“Someone specialising in one discipline can go on from there and possibly do other modules in other specialist areas of building and construction, leading to becoming a fully qualified builder.

“We need to encourage shorter, more focused courses, which are currently not covered by the government’s fee scheme. We believe this would be a logical next step for the government’s initiative.

“For the industry to be able to respond to the current demand, and to reach the KiwiBuild target of 100,000 affordable new homes within 10 years, we are going to need more specialist skills.

“We’re doing a trial starting this year with six different trade specialist companies. It’s great for the companies and great for those who don't want to do the full-on apprenticeship thing, and in the meantime, it gets these young people on the ladder.”

Financial incentive for employers?

Small building companies and one-man bands don't tend to take on apprentices. But for six months in 2013, under the Government's 'reboot' scheme, that changed, as subsidies were handed out to employers and apprentices.

The scheme was aimed at improving numbers in the industry as the Christchurch re-build began, and to help cope with the Auckland housing crisis. Quinn and Florence believe a similar plan could be timely now.

In the last 12 months, the demand by builders for apprentices and the number of people seeking apprenticeships is pretty well matched, although currently, there are “more builders looking for apprentices than the other way round,” according to Florence.

“A scheme like 'reboot' could be good. But I think if central government wants to support the industry, a better option would be a commitment to supporting the employers in the downturns so they have the confidence to take on an apprentice even if the building industry takes a dip in their area.

“We know that future activity is going to be high for many years to come, but much stronger in the north than in the south.

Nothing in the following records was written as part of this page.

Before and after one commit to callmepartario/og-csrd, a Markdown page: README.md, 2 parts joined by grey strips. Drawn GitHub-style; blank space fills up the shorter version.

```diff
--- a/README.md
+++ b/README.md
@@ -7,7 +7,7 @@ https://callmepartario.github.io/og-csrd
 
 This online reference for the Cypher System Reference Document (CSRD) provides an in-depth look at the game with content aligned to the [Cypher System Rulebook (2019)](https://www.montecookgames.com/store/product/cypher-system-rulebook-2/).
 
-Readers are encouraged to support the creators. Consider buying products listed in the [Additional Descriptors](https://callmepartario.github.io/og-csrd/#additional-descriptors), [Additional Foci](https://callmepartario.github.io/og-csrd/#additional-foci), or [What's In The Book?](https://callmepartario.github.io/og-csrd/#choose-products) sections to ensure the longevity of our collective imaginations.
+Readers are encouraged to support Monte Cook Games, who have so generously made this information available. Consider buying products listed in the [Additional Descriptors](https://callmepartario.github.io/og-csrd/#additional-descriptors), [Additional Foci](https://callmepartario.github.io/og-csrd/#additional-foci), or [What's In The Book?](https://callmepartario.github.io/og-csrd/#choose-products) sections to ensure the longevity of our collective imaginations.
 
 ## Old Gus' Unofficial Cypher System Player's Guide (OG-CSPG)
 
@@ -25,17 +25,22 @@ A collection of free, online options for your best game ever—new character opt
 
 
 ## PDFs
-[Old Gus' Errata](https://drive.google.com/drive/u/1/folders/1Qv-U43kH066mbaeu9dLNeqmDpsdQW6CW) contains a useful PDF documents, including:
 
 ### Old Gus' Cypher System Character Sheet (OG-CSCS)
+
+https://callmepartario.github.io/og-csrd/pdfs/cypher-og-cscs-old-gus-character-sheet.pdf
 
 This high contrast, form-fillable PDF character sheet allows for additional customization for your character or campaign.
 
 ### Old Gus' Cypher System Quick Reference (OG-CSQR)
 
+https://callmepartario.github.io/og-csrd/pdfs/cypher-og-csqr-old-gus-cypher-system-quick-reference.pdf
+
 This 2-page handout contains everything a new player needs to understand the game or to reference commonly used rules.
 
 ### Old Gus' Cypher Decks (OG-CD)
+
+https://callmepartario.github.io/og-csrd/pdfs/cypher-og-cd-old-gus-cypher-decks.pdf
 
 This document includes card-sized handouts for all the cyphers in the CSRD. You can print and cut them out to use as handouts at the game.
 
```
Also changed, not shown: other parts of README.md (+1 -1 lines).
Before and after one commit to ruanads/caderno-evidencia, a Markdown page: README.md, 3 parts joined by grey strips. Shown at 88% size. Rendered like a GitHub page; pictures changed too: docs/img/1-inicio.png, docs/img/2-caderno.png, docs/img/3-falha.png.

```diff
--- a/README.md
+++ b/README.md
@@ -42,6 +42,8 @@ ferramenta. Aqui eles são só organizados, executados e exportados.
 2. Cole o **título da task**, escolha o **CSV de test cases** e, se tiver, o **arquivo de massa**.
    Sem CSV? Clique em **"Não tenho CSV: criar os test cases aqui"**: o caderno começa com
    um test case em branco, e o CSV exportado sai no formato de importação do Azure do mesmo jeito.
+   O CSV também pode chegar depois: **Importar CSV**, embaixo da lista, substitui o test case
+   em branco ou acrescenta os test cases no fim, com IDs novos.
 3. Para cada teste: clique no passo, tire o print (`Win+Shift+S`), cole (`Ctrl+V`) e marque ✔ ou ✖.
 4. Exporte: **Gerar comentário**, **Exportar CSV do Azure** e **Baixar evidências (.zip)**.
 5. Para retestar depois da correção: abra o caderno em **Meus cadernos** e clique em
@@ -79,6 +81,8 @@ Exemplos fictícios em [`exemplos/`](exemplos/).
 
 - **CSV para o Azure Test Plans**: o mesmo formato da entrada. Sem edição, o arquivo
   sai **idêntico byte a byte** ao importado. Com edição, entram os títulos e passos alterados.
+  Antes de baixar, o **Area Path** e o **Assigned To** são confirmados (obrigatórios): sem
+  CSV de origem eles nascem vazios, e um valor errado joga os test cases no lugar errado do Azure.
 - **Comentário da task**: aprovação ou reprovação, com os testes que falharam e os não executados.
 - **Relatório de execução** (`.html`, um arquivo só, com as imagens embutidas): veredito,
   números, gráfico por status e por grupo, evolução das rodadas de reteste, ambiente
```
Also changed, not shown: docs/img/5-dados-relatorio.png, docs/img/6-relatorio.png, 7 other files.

So some kind of support for those in the south, in certain areas, could be worth looking at.”

Not enough Kiwis

Another contributing factor to the critical shortage of apprentice tradespeople is the fact that fifteen years ago, New Zealand had a very low number of births and consequently, there are fewer school leavers coming through the system.

Around 65,000 workers are needed in construction in the next five years, and growth forecasts for qualified tradespeople in New Zealand in the same timeframe is about half that number. So even if we can ramp up the number of builders taking on apprentices, there will still be a shortfall. 

As happened in the Christchurch rebuild, the gap was filled by overseas tradespeople, but with pending immigration cuts, building industry productivity could be disadvantaged.

“I think the Immigration policy will have an effect, absolutely, but I’ve heard Minister Twyford already talking about potentially exempting construction from the immigration targets by bringing in KiwiBuild apprentices or KiwiBuild immigrants", says Florence.

“Labour has said that the KiwiBuild programme would be implemented in conjunction with a KiwiBuild Visa to address current skills shortages in the sector. But the KiwiBuild visa scheme is limited to between 1,000 and 1,500 at a given a time. So it looks like there will be a significant shortfall.

“I think the government today is realising that if they want to cut immigration targets it’s going to affect their ability to meet their building targets. They’ve made some pretty bold promises.”